“It’s a blessing,” Helping Hands Director of Operations Blanca Mares said as she watched the youths work.
Mares explained that since Helping Hands occupied the former Shepherd’s House location just a few months ago, there had been little time to get its food and other contents properly arranged in a clean, orderly setting — which the students accomplished Monday.
The youths did so even though it would have been easy to choose the alternative of enjoying a day away from classes without breaking a sweat.
“I just want the community to know that kids who instead of staying at home and playing video games will be involved in a service project,” Long had said last week when first announcing the program.
“This is a day of service and we’re taking it seriously,” Long added Monday while standing outside the Helping Hands building. She mentioned that next year on Martin Luther King Jr. Day, plans called for Rotary Club members to be engaged in a similar service project.
“We’re hoping to keep doing it until we have the whole community (involved), Long said.
“It’s only the beginning — but at least it’s a start,” she observed regarding the Rotary Youth Peace Conference.
“We think this is a very important thing for our students.”
Emphasis on peace
Monday’s conference activities included the Interact students meeting at 9 a.m. in the Blue Bear Cafe on the campus of Mount Airy High School to plan the day.
As the name of the conference implies, peace was an important component of the gathering, with student engagement circles that focused on what is known as the Eight Pillars of Positive Peace included. These were led by Brown and Will Pfitzner.
The Eight Pillars of Peace reflect what is needed to create a peaceful society, such as a well-functioning government, a sound business environment and the free flow of information.
After finishing work at Helping Hands on Rockford Street Monday afternoon, the group walked to the nearby Municipal Building, where City Manager Stan Farmer talked to them about how a well-functioning government contributes to positive peace in the community.

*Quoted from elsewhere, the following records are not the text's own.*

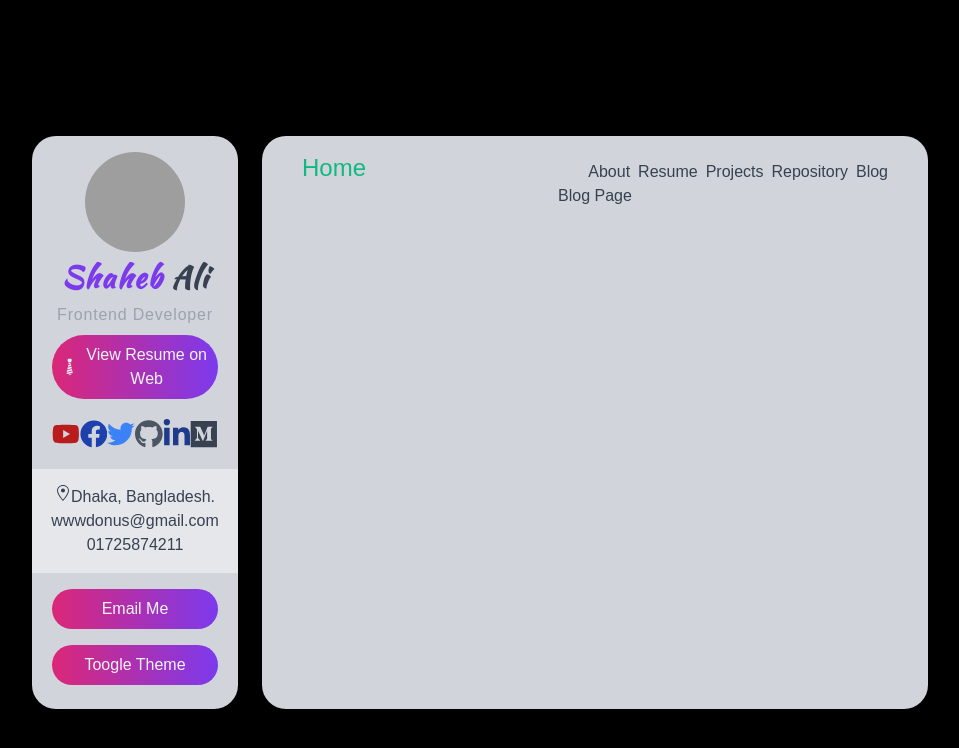
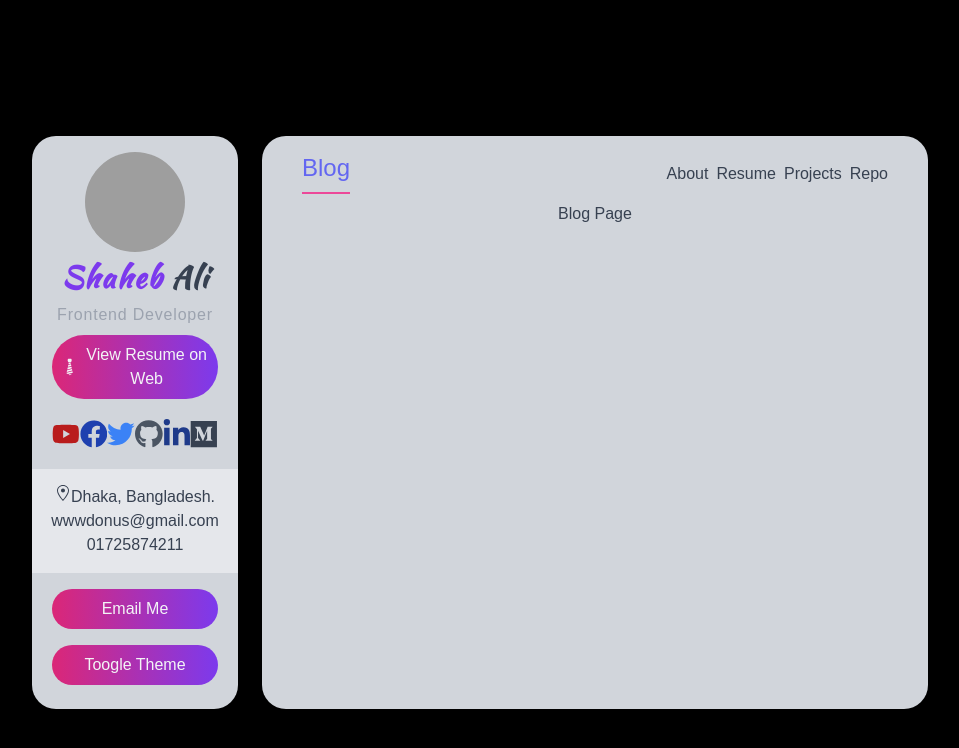
Before and after one commit to systembugbd/programmer-profile, a Next.js app: page /blog in a window 1280 px wide. Shown: the top 748 px of the page, without its empty margins (160-1119 px from the left). Built offline with nearby package versions, Linux system fonts and the light colour scheme; grey boxes are pictures that could not be loaded.

Commit message:
header updtaed

```diff
--- a/Components/Navbar.tsx
+++ b/Components/Navbar.tsx
@@ -1,76 +1,75 @@
 import Link from "next/link";
-import { useEffect, useState } from "react";
+import { FunctionComponent, useEffect, useState } from "react";
 import { useRouter } from "next/router";
 
 const Navbar = () => {
-  const [activeItem, setActiveItem] = useState<string>("Home");
+  const [activeItem, setActiveItem] = useState<string>("");
+  const { pathname } = useRouter();
+  const router = useRouter();
 
-  const { pathname } = useRouter();
+  const NaveItem: FunctionComponent<{
+    activeItem: string;
+    setActiveItem: Function;
+    route: string;
+    name: string;
+  }> = ({ activeItem, setActiveItem, route, name }) => {
+    return activeItem !== name ? (
+      <Link href={route}>
+        <a
+          className=" hover: hover:text-blue-500"
+          onClick={() => setActiveItem(name)}
+        >
+          {name}
+        </a>
+      </Link>
+    ) : null;
+  };
 
   useEffect(() => {
     if (pathname === "/") setActiveItem("About");
+    if (pathname === "/resume") setActiveItem("Resume");
     if (pathname === "/projects") setActiveItem("Projects");
-    if (pathname === "/github_repo") setActiveItem("Repository");
+    if (pathname === "/repo") setActiveItem("Repo");
     if (pathname === "/blog") setActiveItem("Blog");
   }, []);
 
   return (
-    <div className="flex justify-between">
-      <div className="text-2xl text-green-500">{activeItem}</div>
-      <div className="flex items-end justify-between gap-2">
-        {activeItem !== "About" && (
-          <Link href="/">
-            <a
-              className=" hover: hover:text-blue-500"
-              onClick={() => setActiveItem("About")}
-            >
-              About
-            </a>
-          </Link>
-        )}
-        {activeItem !== "Resume" && (
-          <Link href="/resume">
-            <a
-              className=" hover: hover:text-blue-500"
-              onClick={() => setActiveItem("Resume")}
-            >
-              Resume
-            </a>
-          </Link>
-        )}
+    <div className="flex flex-col lg:flex-row lg:justify-between">
+      <div className="flex-row inline pb-2 mb-2 text-2xl text-indigo-500 border-b-2 border-pink-500 lg:flex-row">
+        {activeItem}
+      </div>
+      <div className="flex flex-row items-end justify-between gap-2 pb-2 mb-2 lg:flex-row md:justify-around">
+        <NaveItem
+          activeItem={activeItem}
+          setActiveItem={setActiveItem}
+          route="/"
+          name="About"
+        />
+        <NaveItem
+          activeItem={activeItem}
+          setActiveItem={setActiveItem}
+          route="/resume"
+          name="Resume"
+        />
+        <NaveItem
+          activeItem={activeItem}
+          setActiveItem={setActiveItem}
+          route="/projects"
+          name="Projects"
+        />
+        <NaveItem
+          activeItem={activeItem}
+          setActiveItem={setActiveItem}
+          route="/repo"
+          name="Repo"
+        />
 
-        {activeItem !== "Projects" && (
-          <Link href="/projects">
-            <a
-              className=" hover: hover:text-blue-500"
-              onClick={() => setActiveItem("Projects")}
-            >
-              Projects
-            </a>
-          </Link>
-        )}
-
-        {activeItem !== "Repository" && (
-          <Link href="/github_repo">
-            <a
-              className=" hover: hover:text-blue-500"
-              onClick={() => setActiveItem("Repository")}
-            >
-              Repository
-            </a>
-          </Link>
-        )}
-
-        {activeItem !== "Blog" && (
-          <Link href="/blog">
-            <a
-              className=" hover: hover:text-blue-500"
-              onClick={() => setActiveItem("Blog")}
-            >
-              Blog
-            </a>
-          </Link>
-        )}
+        <NaveItem
+          activeItem={activeItem}
+          setActiveItem={setActiveItem}
+          route="/blog"
+          name="Blog"
+        />
       </div>
     </div>
   );
--- a/pages/blog/[[...params]].tsx
+++ b/pages/blog.tsx
@@ -1,4 +1,4 @@
-const Blog = () => {
+const blog = () => {
   return (
     <div>
       <h3>Blog Page</h3>
@@ -6,4 +6,4 @@ const Blog = () => {
   );
 };
 
-export default Blog;
+export default blog;
```
Also changed, not shown: pages/repo.tsx (renamed from pages/github_repo.tsx).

“Isn’t this the greatest Martin Luther King celebration?” Long said at one point.